(DATASET)
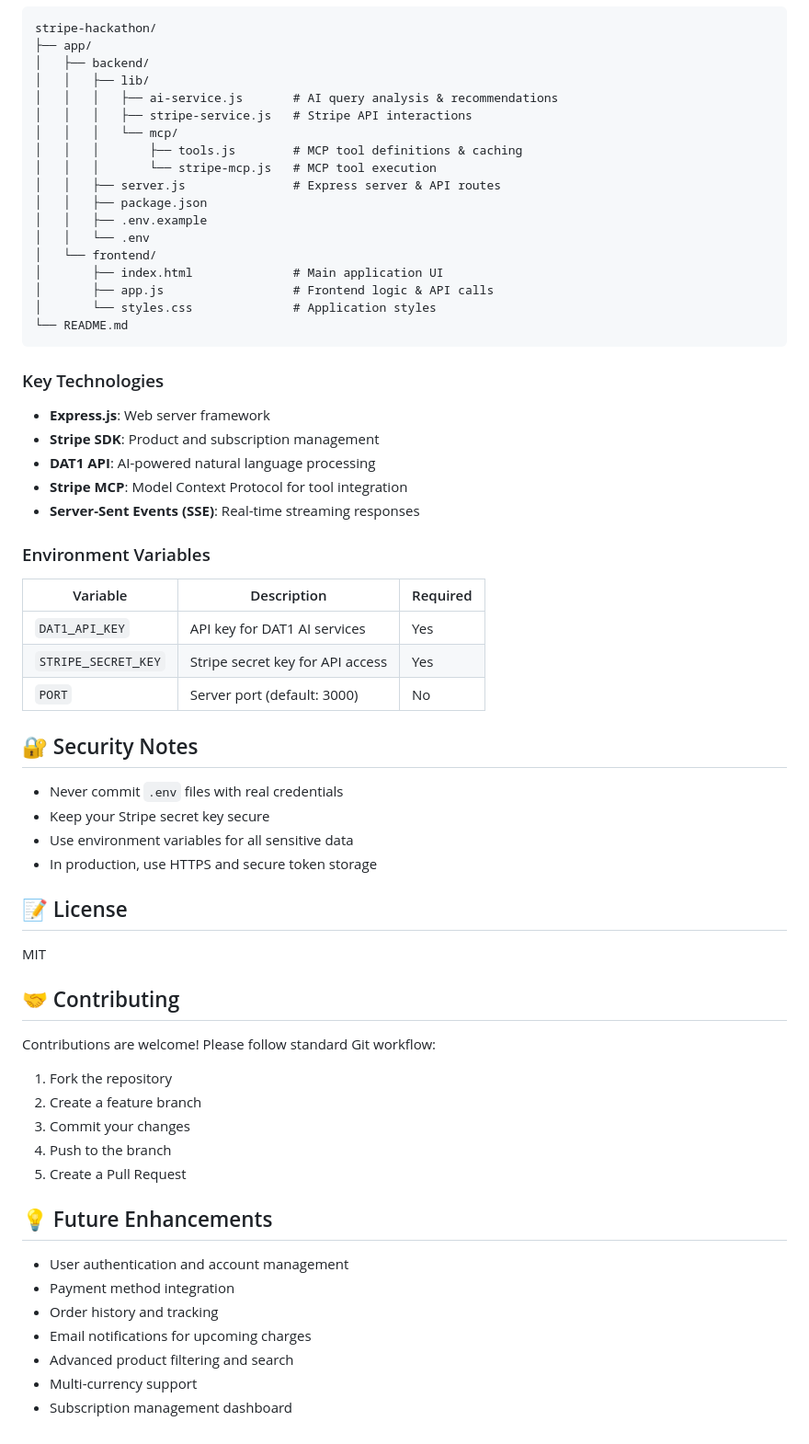
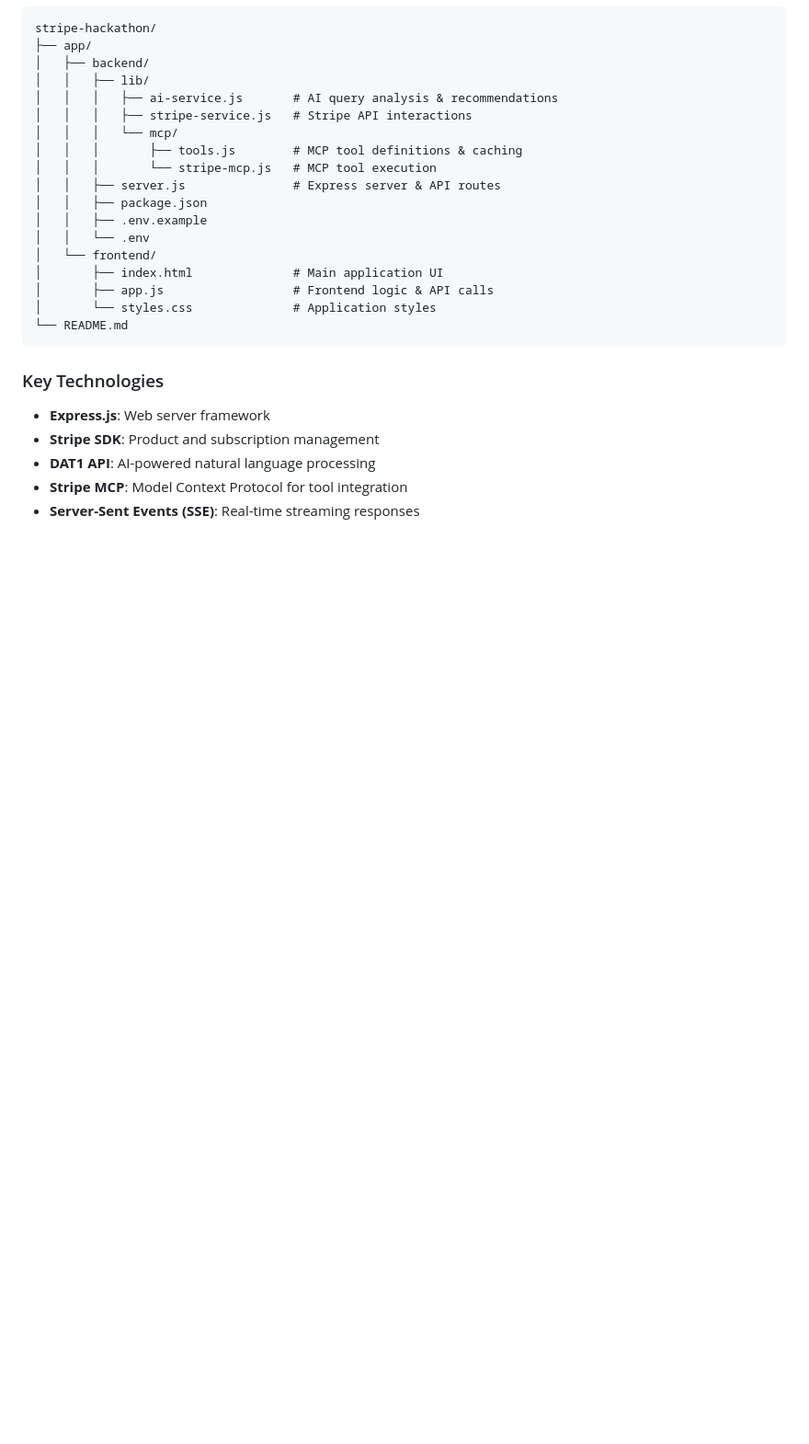
Before and after one commit to margauuuuuxx/Stripe-Hackathon, a Markdown page: README.md, the part around one of its changes. Shown at 92% size. Rendered like a GitHub page; blank space fills up the shorter version.

```diff
--- a/README.md
+++ b/README.md
@@ -185,42 +195,3 @@ stripe-hackathon/
 - **DAT1 API**: AI-powered natural language processing
 - **Stripe MCP**: Model Context Protocol for tool integration
 - **Server-Sent Events (SSE)**: Real-time streaming responses
-
-### Environment Variables
-
-| Variable | Description | Required |
-|----------|-------------|----------|
-| `DAT1_API_KEY` | API key for DAT1 AI services | Yes |
-| `STRIPE_SECRET_KEY` | Stripe secret key for API access | Yes |
-| `PORT` | Server port (default: 3000) | No |
-
-## 🔐 Security Notes
-
-- Never commit `.env` files with real credentials
-- Keep your Stripe secret key secure
-- Use environment variables for all sensitive data
-- In production, use HTTPS and secure token storage
-
-## 📝 License
-
-MIT
-
-## 🤝 Contributing
-
-Contributions are welcome! Please follow standard Git workflow:
-
-1. Fork the repository
-2. Create a feature branch
-3. Commit your changes
-4. Push to the branch
-5. Create a Pull Request
-
-## 💡 Future Enhancements
-
-- User authentication and account management
-- Payment method integration
-- Order history and tracking
-- Email notifications for upcoming charges
-- Advanced product filtering and search
-- Multi-currency support
-- Subscription management dashboard
```
Also changed, not shown: other parts of README.md (+10 -0 lines).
(End DATASET)
Although the records contain pictures, return only their text, exactly as written.

◆ SOLUTION TO THE EXERCISE
Before and after one commit to margauuuuuxx/Stripe-Hackathon, a Markdown page: README.md, the part around one of its changes. Shown at 92% size. Rendered like a GitHub page; blank space fills up the shorter version.

```diff
--- a/README.md
+++ b/README.md
@@ -185,42 +195,3 @@ stripe-hackathon/
 - **DAT1 API**: AI-powered natural language processing
 - **Stripe MCP**: Model Context Protocol for tool integration
 - **Server-Sent Events (SSE)**: Real-time streaming responses
-
-### Environment Variables
-
-| Variable | Description | Required |
-|----------|-------------|----------|
-| `DAT1_API_KEY` | API key for DAT1 AI services | Yes |
-| `STRIPE_SECRET_KEY` | Stripe secret key for API access | Yes |
-| `PORT` | Server port (default: 3000) | No |
-
-## 🔐 Security Notes
-
-- Never commit `.env` files with real credentials
-- Keep your Stripe secret key secure
-- Use environment variables for all sensitive data
-- In production, use HTTPS and secure token storage
-
-## 📝 License
-
-MIT
-
-## 🤝 Contributing
-
-Contributions are welcome! Please follow standard Git workflow:
-
-1. Fork the repository
-2. Create a feature branch
-3. Commit your changes
-4. Push to the branch
-5. Create a Pull Request
-
-## 💡 Future Enhancements
-
-- User authentication and account management
-- Payment method integration
-- Order history and tracking
-- Email notifications for upcoming charges
-- Advanced product filtering and search
-- Multi-currency support
-- Subscription management dashboard
```
Also changed, not shown: other parts of README.md (+10 -0 lines).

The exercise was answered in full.